But Bitcasa is not like any of those services. It doesn’t move files around. It doesn’t sync files. It deals in bits and bytes, the 1′s and 0′s of digital data.

When you save a file, Bitcasa writes those 1′s and 0′s to its server-side infrastructure in the cloud. It doesn’t know anything about the file itself, really. It doesn’t see the file’s title or know its contents. It doesn’t know who wrote the file. And because the data is encrypted on the client side, Bitcasa doesn’t even know what it’s storing.

So if you want to cloud-enable your 80 GB collection of MP3′s or a terabyte of movies (acquired mainly through torrenting, naughty you!), go ahead. Even if the RIAA and MPAA came knocking on Bitcasa’s doors, subpoenas in hand, all Bitcasa would have is a collection of encrypted bits with no means to decrypt them.
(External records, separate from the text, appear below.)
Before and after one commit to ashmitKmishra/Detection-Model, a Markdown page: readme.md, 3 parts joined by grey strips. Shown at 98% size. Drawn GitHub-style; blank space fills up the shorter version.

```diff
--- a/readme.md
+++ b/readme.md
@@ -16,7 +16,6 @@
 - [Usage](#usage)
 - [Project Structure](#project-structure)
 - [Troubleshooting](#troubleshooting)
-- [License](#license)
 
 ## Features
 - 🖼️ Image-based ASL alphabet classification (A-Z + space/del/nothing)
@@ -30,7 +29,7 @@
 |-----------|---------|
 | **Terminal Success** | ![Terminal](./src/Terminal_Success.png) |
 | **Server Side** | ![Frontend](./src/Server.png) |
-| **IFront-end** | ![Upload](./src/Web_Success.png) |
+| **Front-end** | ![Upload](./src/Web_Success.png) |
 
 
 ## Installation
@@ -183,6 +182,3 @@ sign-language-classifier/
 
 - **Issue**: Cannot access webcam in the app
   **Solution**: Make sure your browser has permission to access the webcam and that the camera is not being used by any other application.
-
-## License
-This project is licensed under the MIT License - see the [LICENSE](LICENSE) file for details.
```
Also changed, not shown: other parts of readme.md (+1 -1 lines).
If you’re still having a hard time wrapping your head around this idea, think of it like this: instead of relying on the fallible and limited hard drive in your computer (or soon, your phone), your data is stored on an array of thousands of hard drives and streamed to you on demand. And in order to deal with the “offline” problem, the files you use the most are intelligently cached on your computer, allowing you to work when the cloud goes down, which is rare, as well as when you don’t have an Internet connection, which is more common.
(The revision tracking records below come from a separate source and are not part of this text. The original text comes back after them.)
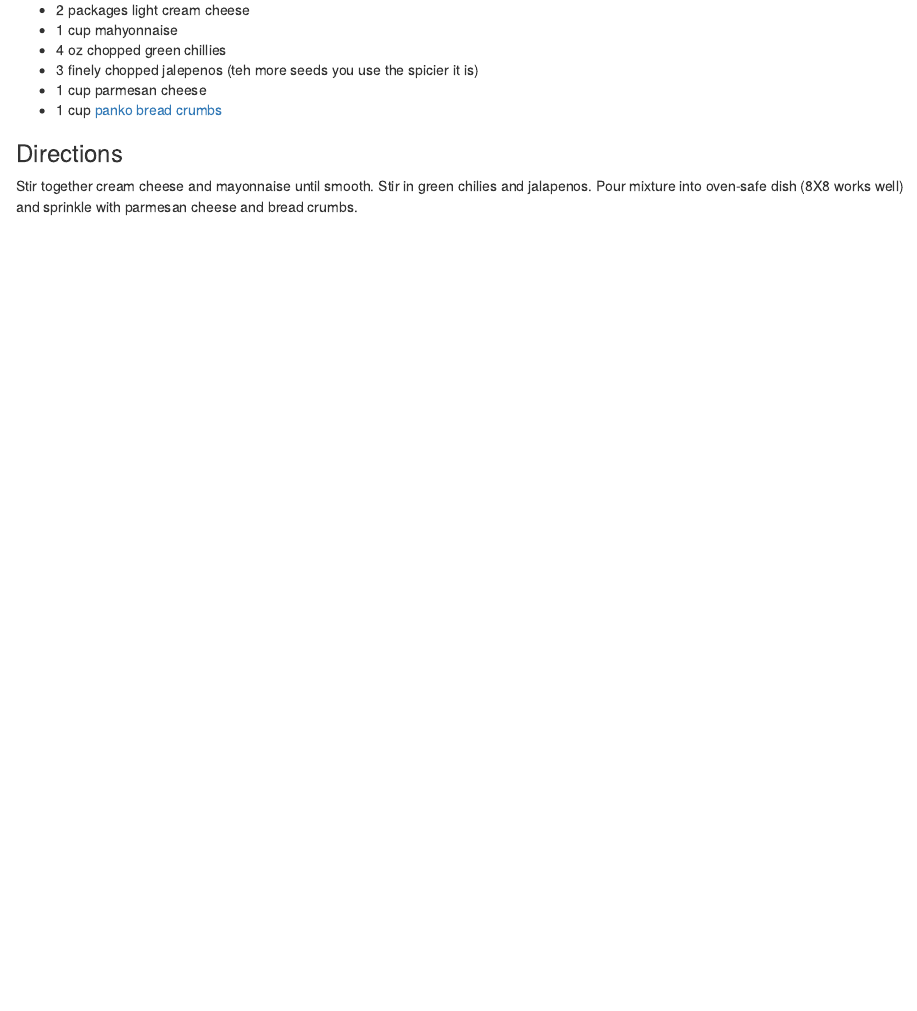
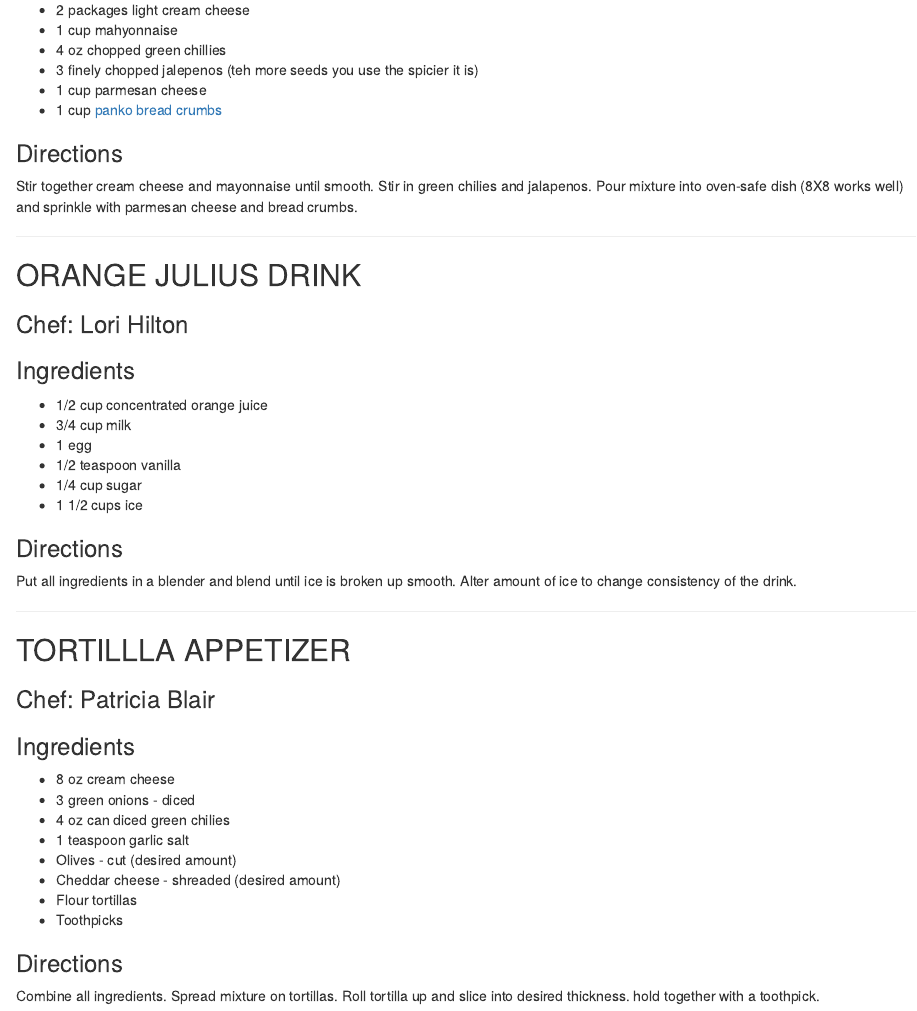
Before and after one commit to hiltonfinancialcorp/hiltonfinancialcorp.github.io, an R Markdown document (01-appetizers_beverages.Rmd): the page in a window 1100 px wide, from 3600 px down. Rendered offline with R 4.5, knitr and Pandoc, with nearby package versions; drawn as R Markdown's standard HTML page in place of the format the file asks for.

Commit message:
Update 01-appetizers_beverages.Rmd

```diff
--- a/01-appetizers_beverages.Rmd
+++ b/01-appetizers_beverages.Rmd
@@ -182,3 +182,41 @@ Label. Store in cool, dry place. Use within 6 months. Makes about 17 cups of hot
 Stir together cream cheese and mayonnaise until smooth. Stir in green chilies and jalapenos. Pour mixture into oven-safe dish (8X8 works well) and sprinkle with parmesan cheese and bread crumbs.
 
 ---
+
+## ORANGE JULIUS DRINK {-}
+
+### Chef: Lori Hilton {-}
+
+### Ingredients {-}
+- 1/2 cup concentrated orange juice
+- 3/4 cup milk
+- 1 egg
+- 1/2 teaspoon vanilla
+- 1/4 cup sugar
+- 1 1/2 cups ice
+
+### Directions {-}
+Put all ingredients in a blender and blend until ice is broken up smooth.
+Alter amount of ice to change consistency of the drink.
+
+---
+
+## TORTILLLA APPETIZER {-}
+
+### Chef: Patricia Blair {-}
+
+### Ingredients {-}
+- 8 oz cream cheese
+- 3 green onions - diced
+- 4  oz can diced green chilies
+- 1 teaspoon garlic salt
+- Olives - cut (desired amount)
+- Cheddar cheese - shreaded (desired amount)
+- Flour tortillas
+- Toothpicks
+
+### Directions {-}
+Combine all ingredients. Spread mixture on tortillas. Roll tortilla up and slice into desired thickness.
+hold together with a toothpick.
+
+---
```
Sharing files via Bitcasa is simple too: just copy and paste a file’s or folder’s link (a URL, available on right-click) and send to someone via email, IM or some other service. They click the link to have the file delivered directly to their desktop.

And the pricing! How on earth is it so cheap?
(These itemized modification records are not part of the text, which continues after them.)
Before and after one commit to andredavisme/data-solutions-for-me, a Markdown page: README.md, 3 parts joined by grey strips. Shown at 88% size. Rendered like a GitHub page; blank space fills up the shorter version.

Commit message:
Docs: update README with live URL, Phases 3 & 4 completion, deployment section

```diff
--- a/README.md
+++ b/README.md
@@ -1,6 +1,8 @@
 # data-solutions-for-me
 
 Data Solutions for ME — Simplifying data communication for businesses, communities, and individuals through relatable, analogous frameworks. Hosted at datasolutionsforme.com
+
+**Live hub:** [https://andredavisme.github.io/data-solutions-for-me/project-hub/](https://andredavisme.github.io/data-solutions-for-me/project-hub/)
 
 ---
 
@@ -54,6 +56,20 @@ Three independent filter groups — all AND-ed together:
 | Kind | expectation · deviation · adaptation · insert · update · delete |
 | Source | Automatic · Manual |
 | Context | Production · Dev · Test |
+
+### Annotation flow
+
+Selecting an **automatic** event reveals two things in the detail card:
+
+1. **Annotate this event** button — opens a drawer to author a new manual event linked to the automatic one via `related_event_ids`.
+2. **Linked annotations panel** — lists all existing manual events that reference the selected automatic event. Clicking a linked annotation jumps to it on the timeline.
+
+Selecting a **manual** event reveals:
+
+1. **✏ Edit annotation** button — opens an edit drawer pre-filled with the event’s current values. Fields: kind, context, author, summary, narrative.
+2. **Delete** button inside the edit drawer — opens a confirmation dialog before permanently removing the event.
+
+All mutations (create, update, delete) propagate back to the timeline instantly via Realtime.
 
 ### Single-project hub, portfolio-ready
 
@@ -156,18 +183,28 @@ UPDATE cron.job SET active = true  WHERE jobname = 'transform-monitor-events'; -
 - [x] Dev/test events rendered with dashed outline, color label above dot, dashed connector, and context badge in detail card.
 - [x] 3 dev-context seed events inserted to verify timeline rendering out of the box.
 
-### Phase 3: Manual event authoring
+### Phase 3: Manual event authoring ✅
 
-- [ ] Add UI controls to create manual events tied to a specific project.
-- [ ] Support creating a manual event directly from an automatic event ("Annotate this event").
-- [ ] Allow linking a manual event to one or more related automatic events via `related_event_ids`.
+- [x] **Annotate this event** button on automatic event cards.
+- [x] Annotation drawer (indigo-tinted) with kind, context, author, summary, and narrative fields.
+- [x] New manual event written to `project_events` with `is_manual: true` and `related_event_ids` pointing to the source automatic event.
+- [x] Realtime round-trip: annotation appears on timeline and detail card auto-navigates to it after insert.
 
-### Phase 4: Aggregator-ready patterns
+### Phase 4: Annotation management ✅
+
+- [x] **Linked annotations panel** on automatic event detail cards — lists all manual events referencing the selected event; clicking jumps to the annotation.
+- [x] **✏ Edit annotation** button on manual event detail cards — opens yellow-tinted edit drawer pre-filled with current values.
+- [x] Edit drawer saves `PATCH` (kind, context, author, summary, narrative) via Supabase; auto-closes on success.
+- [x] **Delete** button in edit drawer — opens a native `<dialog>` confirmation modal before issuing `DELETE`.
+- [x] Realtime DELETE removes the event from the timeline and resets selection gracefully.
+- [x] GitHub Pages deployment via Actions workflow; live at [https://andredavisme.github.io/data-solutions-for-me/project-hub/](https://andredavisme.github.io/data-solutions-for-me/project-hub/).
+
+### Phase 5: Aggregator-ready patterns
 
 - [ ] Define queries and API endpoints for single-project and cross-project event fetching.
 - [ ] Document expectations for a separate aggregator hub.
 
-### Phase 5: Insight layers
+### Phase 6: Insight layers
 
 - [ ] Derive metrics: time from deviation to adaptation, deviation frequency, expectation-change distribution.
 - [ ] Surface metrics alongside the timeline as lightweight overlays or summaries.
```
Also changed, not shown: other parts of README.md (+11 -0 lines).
That’s the easy part, actually. Explains Bitcasa CEO Tony Gauda, $10/month still gives the company large margins. The fact is, 60% of your data is duplicate. If you have an MP3 file, someone else probably has the same one, for example. Each person only tends to have around 25 GB of unique, personal data, he says. Using patented de-duplication algorithms, compression techniques and encryption, Bitcasa keeps costs down (way, way down, but that’s it’s secret sauce), which is what makes it so affordable. Bitcasa also explained that a freemium model is on its way with less-than-unlimited storage for free.

This service sounds almost too good to be true, leaving us with questions that need still need to be answered. Does it really work? Does it slow down your computer? Can it scale? The company is positive it’s ready, but we need to see it to believe it.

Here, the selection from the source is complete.